$$\frac{\partial{a^k}}{\partial{a^{j}}} \left(\sum\limits_{j} (\dot{s} R_{j}^{i} q_{I}^{j} + s \dot{R}_{j}^{i} q_{I}^{j} + s {R}_{j}^{i} \dot{q}_{I}^{j} + \dot{s} R_{j}^{i} a^{j} + s \dot{R}_{j}^{i} a^{j} + s R_{j}^{i} \dot{a}^{j}) \right)$$
The part that is confusing to me is about multiplying to get a delta function afterwards or something like that? It's my collaborators e-mail that is confusing to me.

AlephZero
Homework Helper
One key point in the email is:

"You are summing over $j$ in the bracketed expression but, in (6), you want to take derivatives with respect to $a_j$. These two $j$ are not the same!!
If you keep on trying to use "j" for two different things in the same expression (as in your last post) that won't help to sort out your confusion.

What you are writing is a bit like trying to make sense of

$$\frac{d}{dt} \int_0^t f(t) dt$$

That sort of notation leads to confusion about whether you want to differentiate w.r.t the upper bound of the integral, or the function $f$ across the whole range of the integral, or whatever.

Don't try to use the same letter to represent both a "summed" and an "un-summed" index, and then it shoud be clearer what you are doing - and if not, writing out the "sum" in full should make it absolutely clear.

Okay, thank you very much for the response. The part that I am confused about is why the two "j"'s are not the same! I'm looking for clarification on what a delta function is and how it comes into play here, I appreciate the notation advice but it does not really answer my questions (I hope I am not being rude).

So, I am essentially trying to understand how I can take a functional derivative in the case where the index I want to differentiate with respect to is not the one that is being summed over in the expression.

AlephZero
Homework Helper
The two uses of j represent different ideas.

In
$$\sum_j \cdots_j\cdots_j$$
the j is a "dummy variable". If you write out all the terms of the sum, the expanded expression does not contain any j's at all.

In
$$\frac {\partial}{\partial a^j} = \cdots$$
the j stands for one particular value (1, 2, or 3), and the whole expression is equivalent to 3 separate expressions
$$\begin{array} {} \frac {\partial}{\partial a^1} = \cdots \cr \frac {\partial}{\partial a^2} = \cdots \cr \frac {\partial}{\partial a^3} = \cdots \end{array}$$
where any j's in the right hand side of the equations are also replaced by the corresponding 1, 2, and 3.

So, if you try to interpret
$$\frac {\partial}{\partial a^j} \sum_j \cdots_j\cdots_j$$
either it could mean 3 separate expressions like
$$\frac {\partial}{\partial a^1} \sum_j \cdots_1\cdots_1$$
But then, there is nothing in each expression for the "j" to sum over.

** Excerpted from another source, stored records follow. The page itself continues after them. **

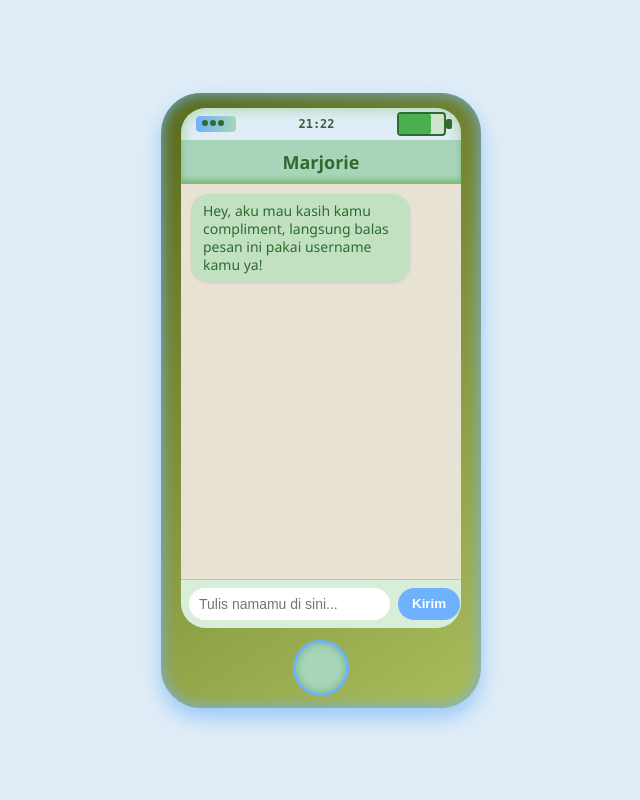
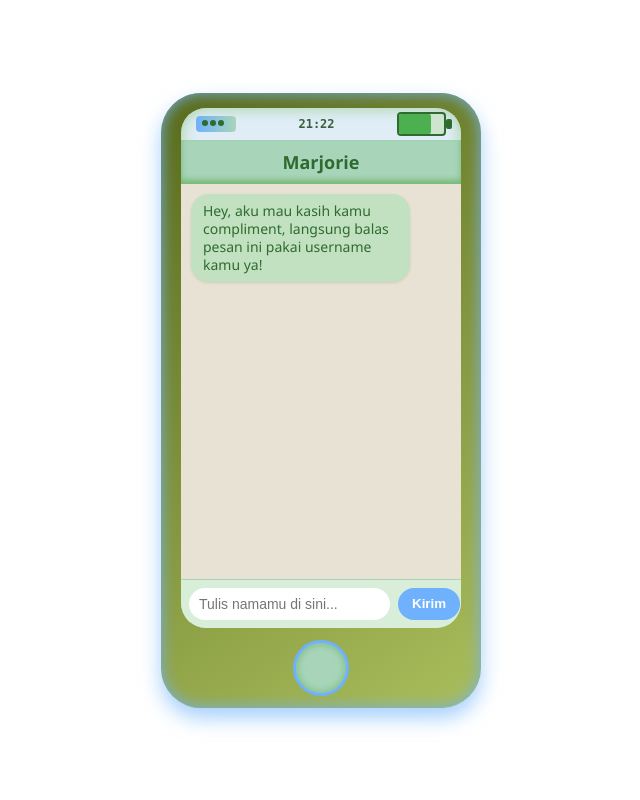
Before and after one commit to 307temporaryredirect/compliments, a Flask app: page / in a window 1280 px wide. Shown: the whole page, without its empty margins (319-959 px from the left). Run offline with Flask 3, Linux system fonts and the light colour scheme.

Commit message:
Update style.css

```diff
--- a/static/css/style.css
+++ b/static/css/style.css
@@ -1,5 +1,5 @@
 body {
-  background-color: #e0edf7;
+  background-color: #ffffff;
   display: flex;
   justify-content: center;
   align-items: center;
```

Or you would get something nonsensical like
$$\frac {\partial}{\partial a^1} \sum_1 \cdots_j\cdots_j$$
but "summing over 1" doesn't mean anything.

Okay, thank you that really helps! But, I am still unclear about what a delta function is and how it comes into play with this at all.

I think I understand the Kronecker delta function and what is going on with the indices, but I've tried multiple times to solve the Euler-Lagrange and I've only gotten ridiculously messy expressions that would not simplify to something neat. I think I may be assuming something incorrectly when dealing with the delta function in the Euler-Lagrange for the term: $$\frac{\partial{f}}{\partial{\dot{x}}}$$, where x is either $$s, R_{j}^{i}, q_{I}^{j}$$, or $$a^{j}$$

Any ideas for how I distinguish the difference between just get a kronecker delta and how would I represent that if I'm differentiating with respect to "derivative of a", rather than just "a"?